This triple dialogue is not a response of the church to three unrelated situations in Asia; it is focused attention to the total situation of Asia where poverty, cultural diversity and plurality of religions are conspicuously interwoven. In Asia the proclamation of the Gospel requires”the promotion of justice, entry into cultures, and openness to other religious experiences”. Indeed to use the words of the 34th Jesuit General Congregation,”no promotion of justice without communicating faith, transforming cultures, collaboration with other traditions. No inculturation without communicating faith with others, dialogue with other traditions, commitment to justice. No dialogue without sharing faith with others, evaluating cultures, concern for justice.”15

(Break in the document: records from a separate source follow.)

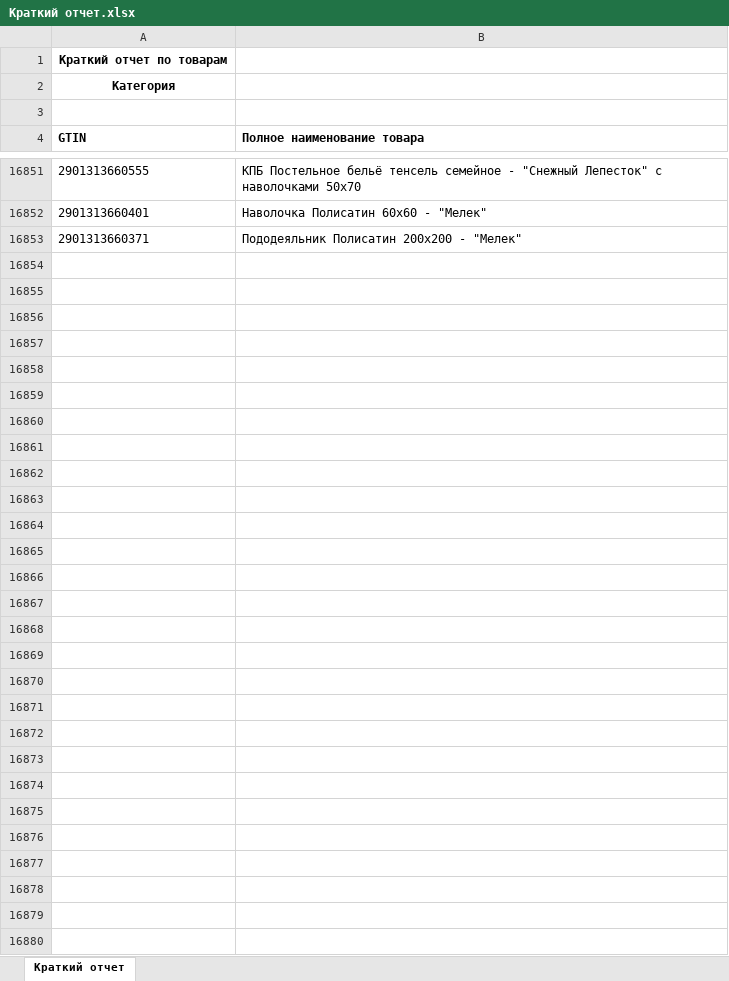
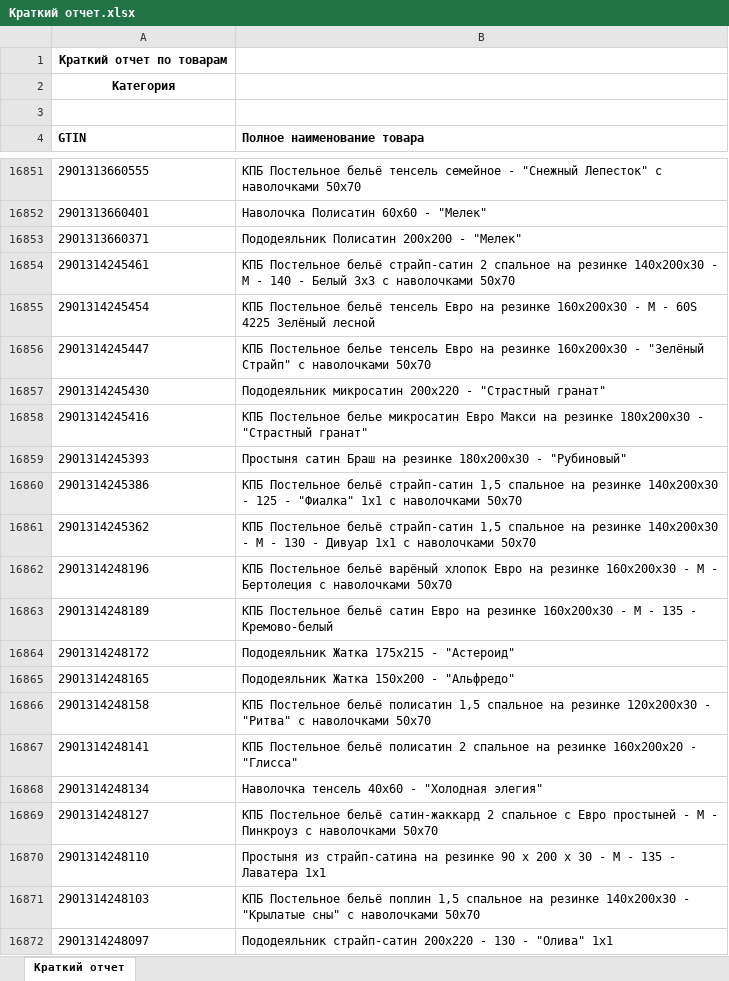
Before and after one commit to isergeich22/marking_system, an Excel workbook: public/Краткий отчет.xlsx, sheet Краткий отчет, drawn as a sheet; only a part is shown, gaps mark what is left out; values as stored, in another font and other column widths than the file's, no borders; the diff names each change by its address in the sheet, - before the commit and + after, or states it on an @@ line.

```diff
--- a/public/Краткий отчет.xlsx (sheet Краткий отчет)
+++ b/public/Краткий отчет.xlsx (sheet Краткий отчет)
+row 16854: 2901314245461 | КПБ Постельное бельё страйп-сатин 2 спальное на резинке 140х200х30 - М - 140 - Белый 3х3 с наволочками 50х70
+row 16855: 2901314245454 | КПБ Постельное бельё тенсель Евро на резинке 160х200х30 - М - 60S 4225 Зелёный лесной
+row 16856: 2901314245447 | КПБ Постельное белье тенсель Евро на резинке 160х200х30 - "Зелёный Страйп" с наволочками 50х70
+row 16857: 2901314245430 | Пододеяльник микросатин 200х220 - "Страстный гранат"
+row 16858: 2901314245416 | КПБ Постельное белье микросатин Евро Макси на резинке 180х200х30 - "Страстный гранат"
+row 16859: 2901314245393 | Простыня сатин Браш на резинке 180х200х30 - "Рубиновый"
+row 16860: 2901314245386 | КПБ Постельное бельё страйп-сатин 1,5 спальное на резинке 140х200х30 - 125 - "Фиалка" 1х1 с наволочками 50х70
+row 16861: 2901314245362 | КПБ Постельное бельё страйп-сатин 1,5 спальное на резинке 140х200х30 - М - 130 - Дивуар 1х1 с наволочками 50х70
+row 16862: 2901314248196 | КПБ Постельное бельё варёный хлопок Евро на резинке 160х200х30 - М - Бертолеция с наволочками 50х70
+row 16863: 2901314248189 | КПБ Постельное бельё сатин Евро на резинке 160х200х30 - М - 135 - Кремово-белый
+row 16864: 2901314248172 | Пододеяльник Жатка 175х215 - "Астероид"
+row 16865: 2901314248165 | Пододеяльник Жатка 150х200 - "Альфредо"
+row 16866: 2901314248158 | КПБ Постельное бельё полисатин 1,5 спальное на резинке 120х200х30 - "Ритва" с наволочками 50х70
+row 16867: 2901314248141 | КПБ Постельное бельё полисатин 2 спальное на резинке 160х200х20 - "Глисса"
+row 16868: 2901314248134 | Наволочка тенсель 40х60 - "Холодная элегия"
+row 16869: 2901314248127 | КПБ Постельное бельё сатин-жаккард 2 спальное с Евро простыней - М - Пинкроуз с наволочками 50х70
+row 16870: 2901314248110 | Простыня из страйп-сатина на резинке 90 х 200 х 30 - М - 135 - Лаватера 1х1
+row 16871: 2901314248103 | КПБ Постельное бельё поплин 1,5 спальное на резинке 140х200х30 - "Крылатые сны" с наволочками 50х70
+row 16872: 2901314248097 | Пододеяльник страйп-сатин 200х220 - 130 - "Олива" 1х1
```
Also changed, not shown: 1 other file.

So what is the quest for ‘truth’ in Asia? It is, first of all, the ensuring of the meaningfulness of the Gospel by listening to the experiences of people in Asia and discerning what God is already doing in their lives. Attentiveness to actual human lived experiences makes real the ‘truth’ of the Gospel and of the church for the church proclaims a salvation that is genuinely human. This pursuit for ‘truth’ is, secondly, the proclamation of God’s ‘truth’ as the God of compassion and salvation as revealed in Jesus Christ through solidarity and dialogue. This is what our Judaeo-Christian Tradition reminds us of. We do not arbitrarily define our faith in Jesus Christ. Rather, we listen to it as seriously as we listen to the human situation. For in both contexts, our God of the ‘truth’ is at work. We discover finally in this search for ‘truth’ that the church is ‘true’ when, as a sacrament of universal salvation, it can be relied upon to respond to the joys and hopes, griefs and anxieties of people, and when it is faithful to its vocation precisely as the church of Jesus Christ, making visible and palpable the salvation which Jesus brings.